▶ _Task prompt_: All of the data below should be repeated exactly. Pictures should not be included.

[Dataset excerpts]
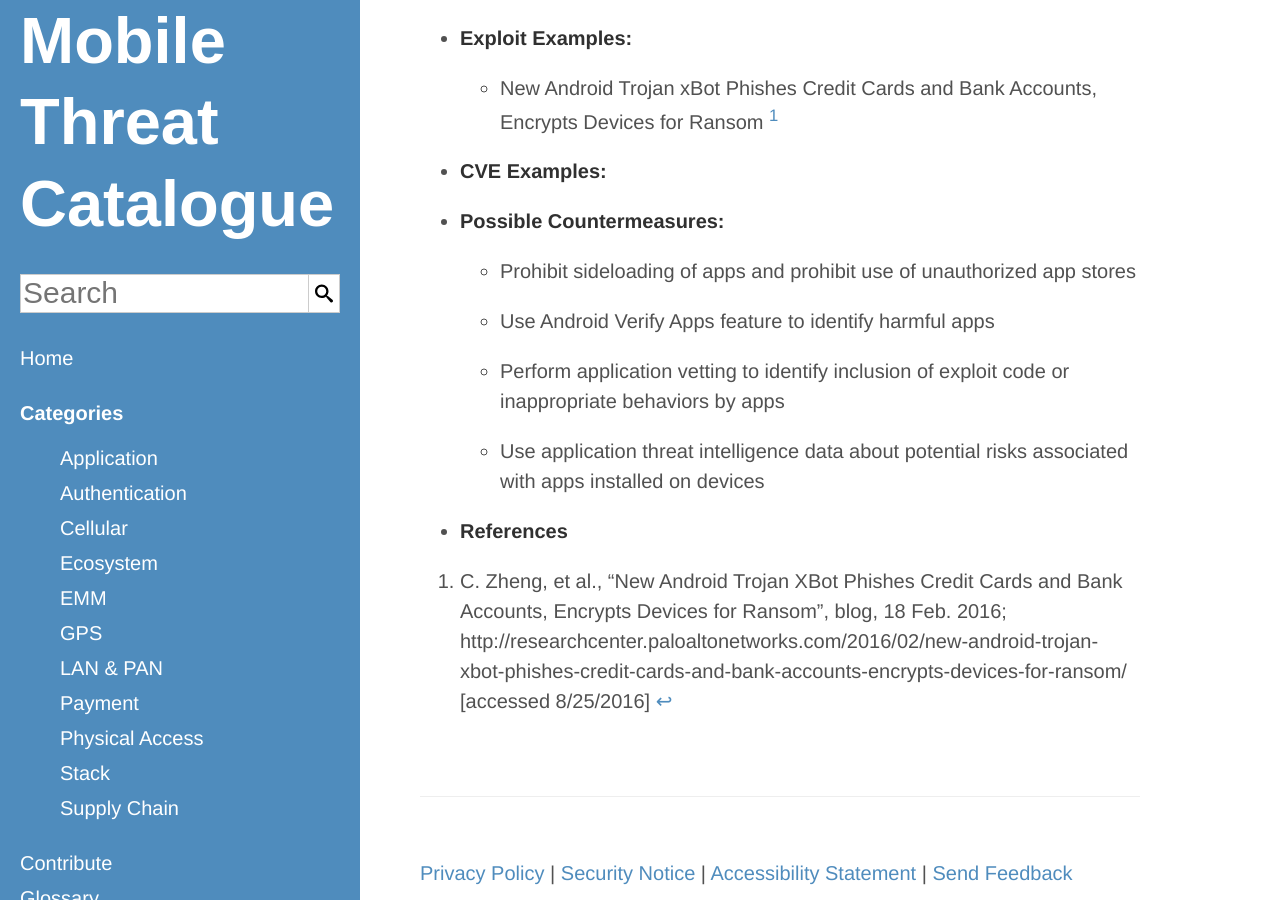
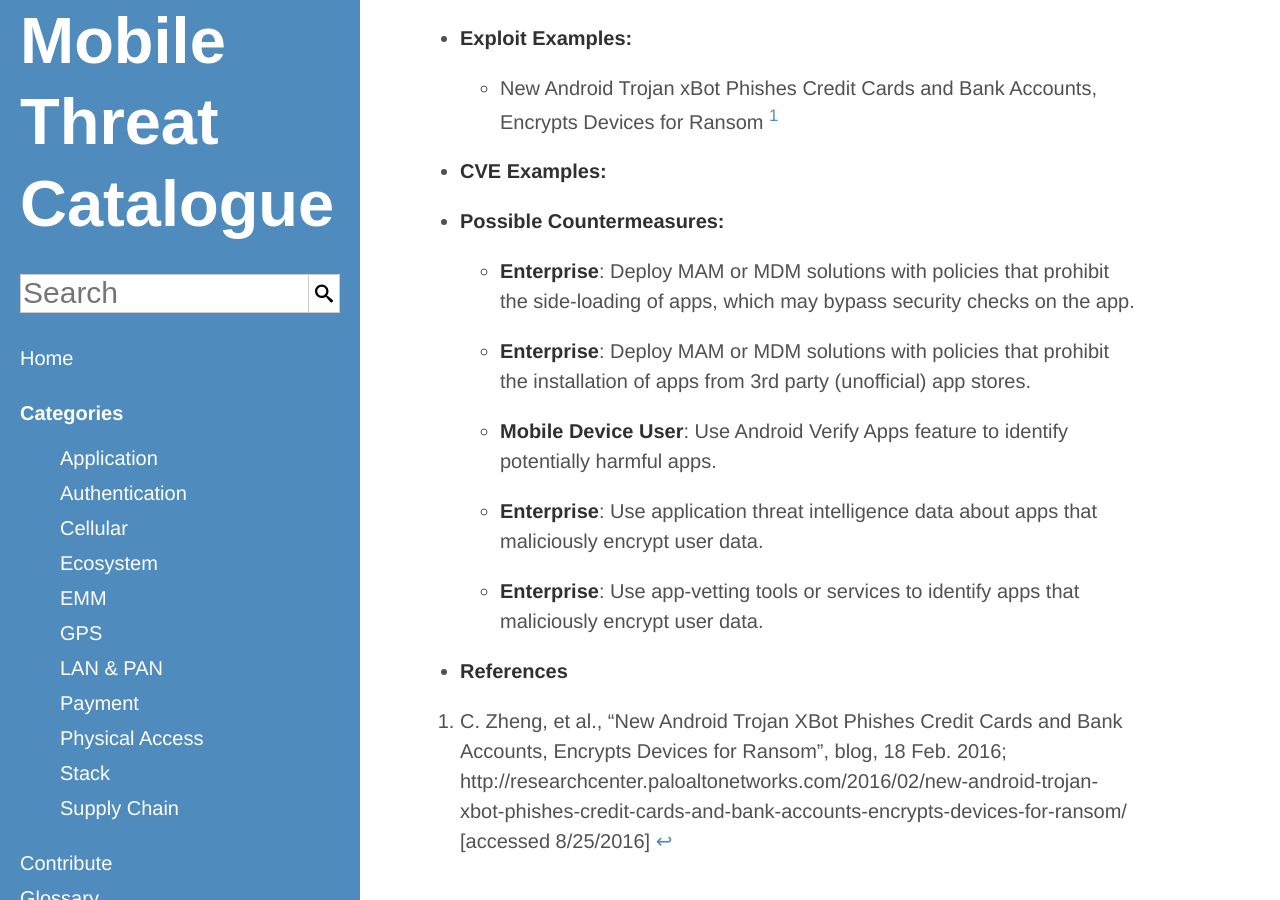
Before and after one commit to usnistgov/mobile-threat-catalogue, a Jekyll site: the page built from _application-threats/APP-28.md, in a window 1280 px wide and 900 px high, scrolled down 574 px. Built offline with Jekyll 4.4.1, drawn with Linux system fonts in a browser that asks for light colours.

Commit message:
#13: updated countermeasures and actors

```diff
--- a/_application-threats/APP-28.md
+++ b/_application-threats/APP-28.md
@@ -8,8 +8,14 @@
         - "New Android Trojan xBot Phishes Credit Cards and Bank Accounts, Encrypts Devices for Ransom [^96]"
     CVEExample:
     PossibleCountermeasures:
-        - "Prohibit sideloading of apps and prohibit use of unauthorized app stores"
-        - "Use Android Verify Apps feature to identify harmful apps"
-        - "Perform application vetting to identify inclusion of exploit code or inappropriate behaviors by apps"
-        - "Use application threat intelligence data about potential risks associated with apps installed on devices"
+        "Deploy MAM or MDM solutions with policies that prohibit the side-loading of apps, which may bypass security checks on the app.":
+            - Enterprise
+        "Deploy MAM or MDM solutions with policies that prohibit the installation of apps from 3rd party (unofficial) app stores.":
+            - Enterprise
+        "Use Android Verify Apps feature to identify potentially harmful apps.":
+            - Mobile Device User
+        "Use application threat intelligence data about apps that maliciously encrypt user data.":
+            - Enterprise
+        "Use app-vetting tools or services to identify apps that maliciously encrypt user data.":
+            - Enterprise
 ---
```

▶ _Expected answer_:
Before and after one commit to usnistgov/mobile-threat-catalogue, a Jekyll site: the page built from _application-threats/APP-28.md, in a window 1280 px wide and 900 px high, scrolled down 574 px. Built offline with Jekyll 4.4.1, drawn with Linux system fonts in a browser that asks for light colours.

Commit message:
#13: updated countermeasures and actors

```diff
--- a/_application-threats/APP-28.md
+++ b/_application-threats/APP-28.md
@@ -8,8 +8,14 @@
         - "New Android Trojan xBot Phishes Credit Cards and Bank Accounts, Encrypts Devices for Ransom [^96]"
     CVEExample:
     PossibleCountermeasures:
-        - "Prohibit sideloading of apps and prohibit use of unauthorized app stores"
-        - "Use Android Verify Apps feature to identify harmful apps"
-        - "Perform application vetting to identify inclusion of exploit code or inappropriate behaviors by apps"
-        - "Use application threat intelligence data about potential risks associated with apps installed on devices"
+        "Deploy MAM or MDM solutions with policies that prohibit the side-loading of apps, which may bypass security checks on the app.":
+            - Enterprise
+        "Deploy MAM or MDM solutions with policies that prohibit the installation of apps from 3rd party (unofficial) app stores.":
+            - Enterprise
+        "Use Android Verify Apps feature to identify potentially harmful apps.":
+            - Mobile Device User
+        "Use application threat intelligence data about apps that maliciously encrypt user data.":
+            - Enterprise
+        "Use app-vetting tools or services to identify apps that maliciously encrypt user data.":
+            - Enterprise
 ---
```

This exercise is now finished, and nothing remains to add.